Transit: The Federal Gas Tax will provide an additional $167 million, which Tory said “essentially doubles the gas tax funding this year, and will help us with our transit priorities.”

New rental housing: The Rental Construction Financing Initiative is getting a $10 billion expansion over nine years, which will be providing cities with low-cost loans to construct new rental housing.

First-time homebuyers benefits: The First-Time Home Buyer Incentive (FTHBI) will allow home buyers to reduce the amount of money they need for an insured mortgage. Through Canada Mortgage and Housing Corporation, the federal government will provide up to $1.25 billion over three years, beginning in the 2019-20 fiscal year, to eligible first-time homebuyers by sharing the cost of a mortgage.

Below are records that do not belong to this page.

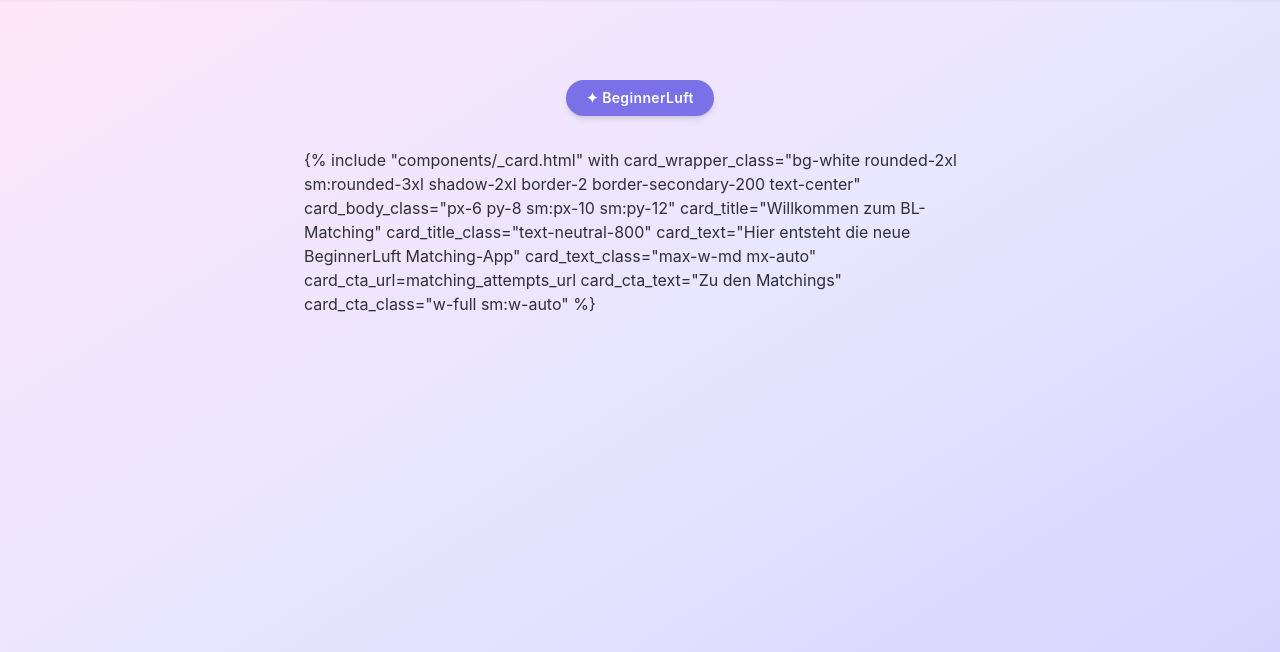
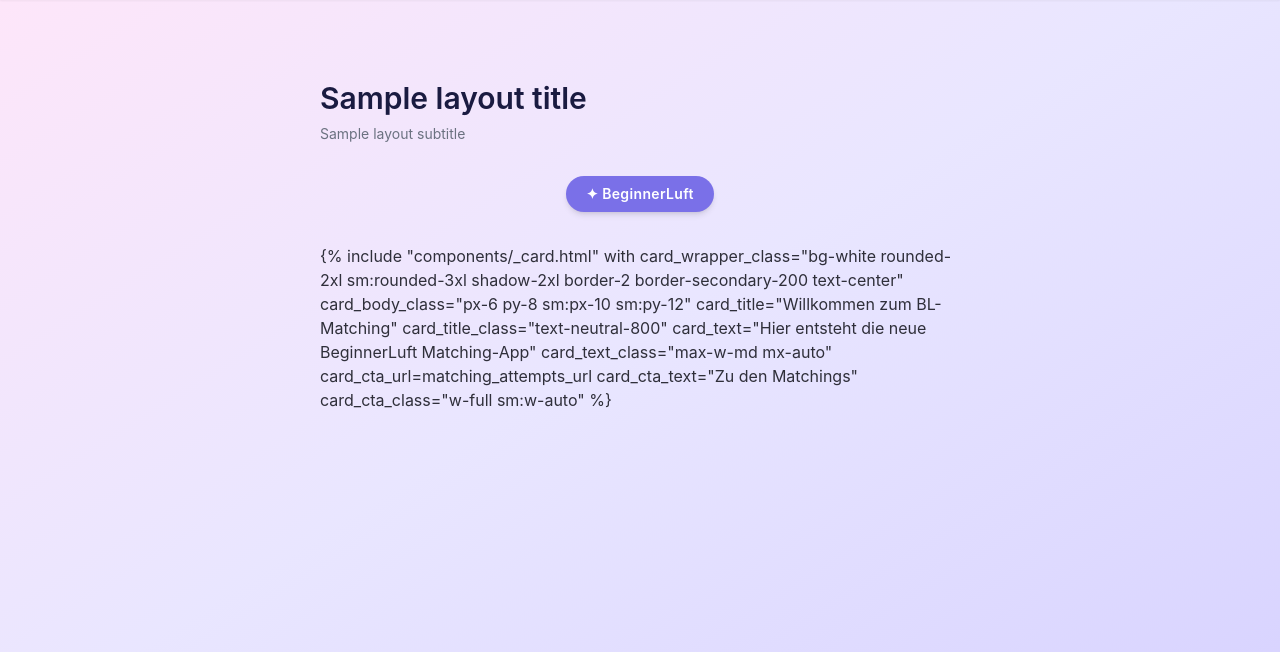
Before and after one commit to neptunhiker/bl-matching-app, a Django app: template templates/landing.html in a window 1280 px wide. Shown: the part 65-717 px from the top of the page. Run offline with Django 4.2, Linux system fonts and the light colour scheme; the template is opened without the code that fills it: most values are stand-ins (such as "Sample title", 1, 10 or a date in 2020); style sheets or scripts are compiled from the project's sources; parts of the project's set-up code (start-up, migrations or seed data) failed here and were passed over.

Commit message:
feat: add reusable layout wrapper component

```diff
--- /dev/null
+++ b/templates/components/_layout.html
@@ -0,0 +1,13 @@
+{% if layout_mode == 'start' %}
+<section class="{{ layout_outer_class|default:'max-w-5xl mx-auto px-4 sm:px-6 py-10' }}">
+  {% if layout_title %}
+  <header class="mb-8 {{ layout_header_class|default:'' }}">
+    <h1 class="text-2xl sm:text-3xl font-semibold text-tertiary-700">{{ layout_title }}</h1>
+    {% if layout_subtitle %}
+    <p class="mt-2 text-sm text-neutral-500">{{ layout_subtitle }}</p>
+    {% endif %}
+  </header>
+  {% endif %}
+{% else %}
+</section>
+{% endif %}
--- a/templates/landing.html
+++ b/templates/landing.html
@@ -4,9 +4,9 @@
 
 {% block body %}
 
-  <div class="flex flex-col items-center justify-center px-4 py-12 sm:py-20">
+  {% include "components/_layout.html" with layout_mode="start" layout_outer_class="max-w-2xl mx-auto px-4 py-12 sm:py-20" %}
 
-    <main class="w-full max-w-2xl">
+    <main class="w-full">
 
       <!-- Badge -->
       <div class="flex justify-center mb-6 sm:mb-8">
@@ -31,5 +31,5 @@
       %}
 
     </main>
-  </div>
+  {% include "components/_layout.html" with layout_mode="end" %}
 {% endblock %}
```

Those eligible would be first-time home buyers with household incomes under $120,000 annually.

Affordable housing: Mayor Tory also said that Toronto expects to receive its “fair share of $300 million for cities to help with retrofitting of affordable housing and social housing units.”

Toronto Atmospheric Fund: Established in 1991 to assist the City of Toronto in meeting its goal of reducing greenhouse gas (GHG) emissions, Toronto expects to receive $40 million for the Fund to continue with its work.

Tory said it’s encouraging to see a clear commitment in this budget to a new modernized national partnership with cities where more funding is coming directly to cities.

Through the investments in transit, housing, and affordability, I believe this budget represents some important steps forward in building up the strength of Toronto – Canada’s economic engine,” he said.

But Tory added that there was no response from the feds regarding the city’s repeated requests for assistance when it comes to newcomer arrivals and refugee/asylum claimants, which is outlined in the city budget as $45 million.

While the federal budget does not speak directly to this issue, it is something which continues to be under active discussion with the Government of Canada at a senior level as recently as today,” said Tory.

“These discussions on funding for housing for asylum claimants along with additional funding for anti-violence initiatives are ongoing and they continue to be positive and constructive with the government receptive to addressing these requests.”

Beyond the budget, the mayor said he plans to continue to also advocate for more transit investment, along with investment for housing and mental health and addiction treatment leading up to the 2019 federal election.